There were so many times when I was coding up early versions of Lobaco that I didn’t give any thought to security. Mostly it was because the features I was developing weren’t really capable of divulging anything that wasn’t already public so I happily kept on coding leaving the tightening up of the security for another day. Afterwards I started using some of the built in authentication services available with the Windows Communication Framework but I realised that whilst it was easy to use with the Silverlight client it wasn’t really designed for anything that wasn’t Windows based. After spending a good month off from programming what would be the last version of Geon I decided that I would have to build my own services from the ground up and with that my own security model.
You’d think with security being such a big aspect of any service that contains personal information about users that there would be dozens of articles about. Well there are but none of them were particularly helpful and I spent a good couple days researching into various authentication schemes. Finally I stumbled upon this post by Tim Greenfield who laid out the basics of what has now become the authentication system for Lobaco. Additionally he made the obvious (but oh so often missed) point that when you’re sending any kind of user name and password over the Internet you should make sure it’s done securely using encryption. Whilst that was a pain in the ass to implement it did mean that I could feel confident about my system’s security and could focus on developing more features.
However when it comes down to the crunch new features will often beat security in terms of priority. There were so many times I wanted to just go and build a couple new features without adding any security into them. The end result was that whilst I got them done they had to be fully reworked later to ensure that they were secure. Since I wasn’t really working under any deadline this wasn’t too much of a problem, but when new features trump security all the way to release you run the risk of releasing code into the wild that could prove devastating to your users.

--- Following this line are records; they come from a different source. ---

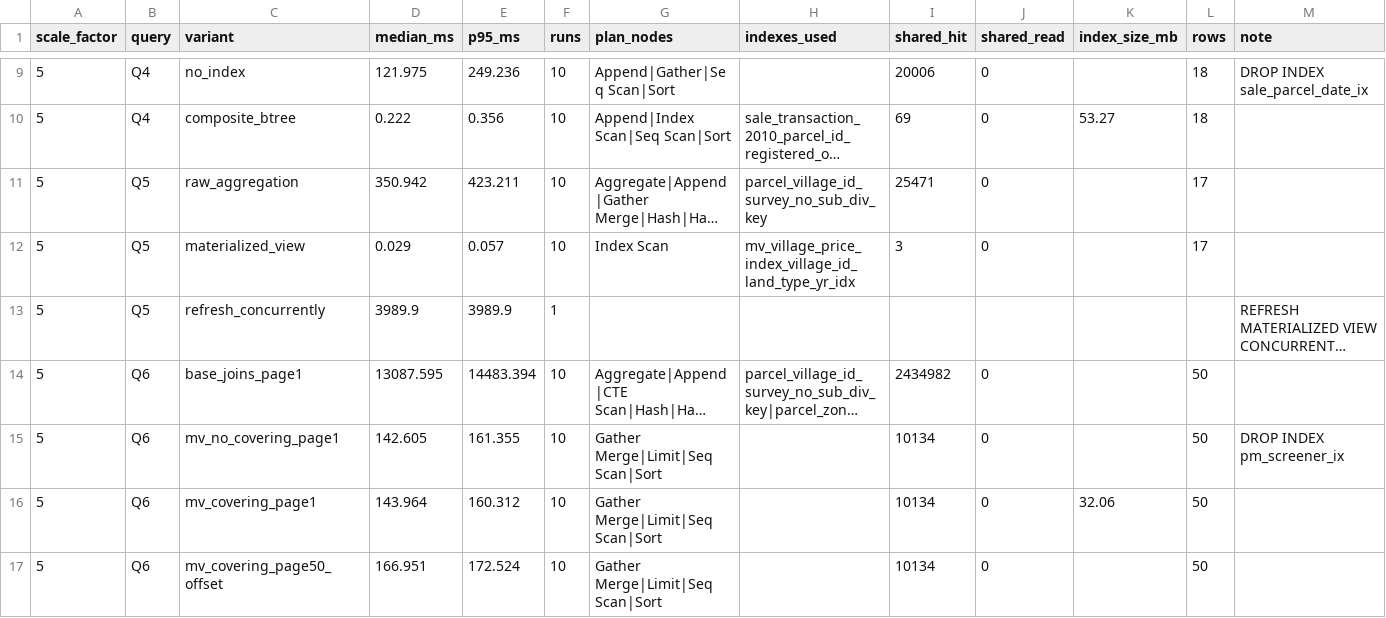
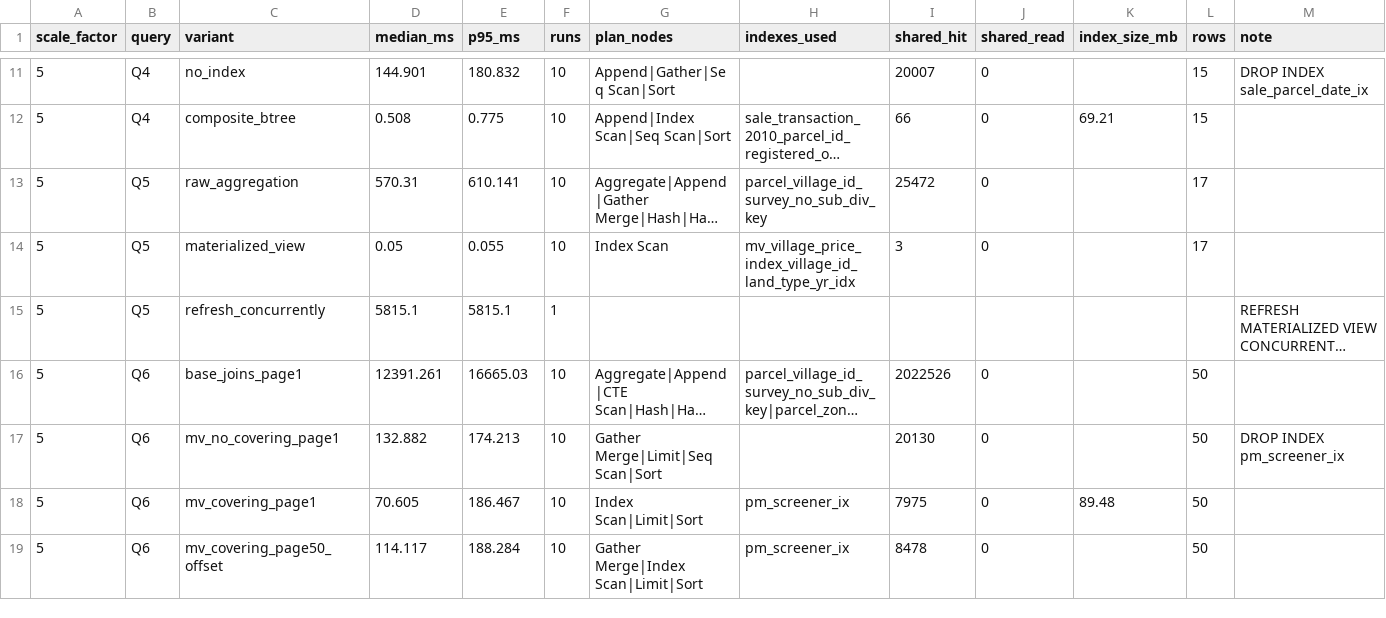
Before and after one commit to dhanges/landlens, a CSV file: bench/results/sf5.csv, drawn as a sheet; only a part is shown, gaps mark what is left out; long unchanged cells end in …; addresses are those after the commit; the diff covers the shown part only; the diff names each change by its address in the sheet, - before the commit and + after, or states it on an @@ line.

```diff
--- a/bench/results/sf5.csv
+++ b/bench/results/sf5.csv
-D11 (median_ms): 121.975
+D11 (median_ms): 144.901
-E11 (p95_ms): 249.236
+E11 (p95_ms): 180.832
-I11 (shared_hit): 20006
+I11 (shared_hit): 20007
-L11:L12 (rows): 18
+L11:L12 (rows): 15
-D12 (median_ms): 0.222
+D12 (median_ms): 0.508
-E12 (p95_ms): 0.356
+E12 (p95_ms): 0.775
-I12 (shared_hit): 69
+I12 (shared_hit): 66
-K12 (index_size_mb): 53.27
+K12 (index_size_mb): 69.21
-D13 (median_ms): 350.942
+D13 (median_ms): 570.31
-E13 (p95_ms): 423.211
+E13 (p95_ms): 610.141
-I13 (shared_hit): 25471
+I13 (shared_hit): 25472
-D14 (median_ms): 0.029
+D14 (median_ms): 0.05
-E14 (p95_ms): 0.057
+E14 (p95_ms): 0.055
-D15 (median_ms): 3989.9
+D15 (median_ms): 5815.1
-E15 (p95_ms): 3989.9
+E15 (p95_ms): 5815.1
-D16 (median_ms): 13087.595
+D16 (median_ms): 12391.261
-E16 (p95_ms): 14483.394
+E16 (p95_ms): 16665.03
-I16 (shared_hit): 2434982
+I16 (shared_hit): 2022526
-D17 (median_ms): 142.605
+D17 (median_ms): 132.882
-E17 (p95_ms): 161.355
+E17 (p95_ms): 174.213
-I17 (shared_hit): 10134
+I17 (shared_hit): 20130
-D18 (median_ms): 143.964
+D18 (median_ms): 70.605
-E18 (p95_ms): 160.312
+E18 (p95_ms): 186.467
-G18 (plan_nodes): Gather Merge|Limit|Seq Scan|Sort
+G18 (plan_nodes): Index Scan|Limit|Sort
-H18:H19 (indexes_used): (empty)
+H18:H19 (indexes_used): pm_screener_ix
-I18 (shared_hit): 10134
+I18 (shared_hit): 7975
-K18 (index_size_mb): 32.06
+K18 (index_size_mb): 89.48
-D19 (median_ms): 166.951
+D19 (median_ms): 114.117
-E19 (p95_ms): 172.524
+E19 (p95_ms): 188.284
-G19 (plan_nodes): Gather Merge|Limit|Seq Scan|Sort
+G19 (plan_nodes): Gather Merge|Index Scan|Limit|Sort
-I19 (shared_hit): 10134
+I19 (shared_hit): 8478
```
Also changed, not shown: 9 added rows and 51 edited cells elsewhere in this file, bench/results/sf1.csv, 19 other files.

No example of this has been more prolific than the recent security issues that have plagued the popular micro-blogging service Twitter. Both of them come hot on the heels of the release of the new Twitter website released recently that enables quite a bit more functionality and with it the potential to open up holes for exploitation. The first was intriguing as it basically allowed someone to force the user’s browser to execute arbitrary Java script. Due to the character length limit of Twitter the impact this could have was minimised, but it didn’t take long before malicious attackers got a hold of it and used it for various nefarious purposes. This was a classic example of something that could have easily been avoided if they sanitised user input rather than checking for malicious behaviour and coding against it.
The second one was a bit more ugly as it had the potential to do some quite nasty things to a user’s account. It used the session details that Twitter stores in your browser to send messages via your account. Like the other Twitter exploit it relied on the user’s typical behaviour of following links posted by the people they follow. This exploit can not be squarely blamed at Twitter either as the use of link shortening services that hide the actual link behind a short URL make it that much harder for normal users to distinguish the malicious from the mundane. Still Twitter should have expected such session jacking (I know I have) and built in counter measures to stop them from doing it.
Any large public system will attract those looking to exploit it for nefarious means, that’s part and parcel of doing business on the web. The key then is to build your systems with the expectation that they will be exploited rather than waiting for an incident to arise. As a developer I can empathise that developing code that’s resistance to every kind of attack is next to impossible but there are so many things that can be done to ensure that the casual hackers steer clear. Twitter is undergoing a significant amount of change with a vision to scale themselves up for the big time, right up there with Google and Facebook. Inevitably this will mean they’ll continue to have security concerns as they work to scale themselves out and hopefully these last two exploits have shown them that security is something they should consider more closely than they have in the past.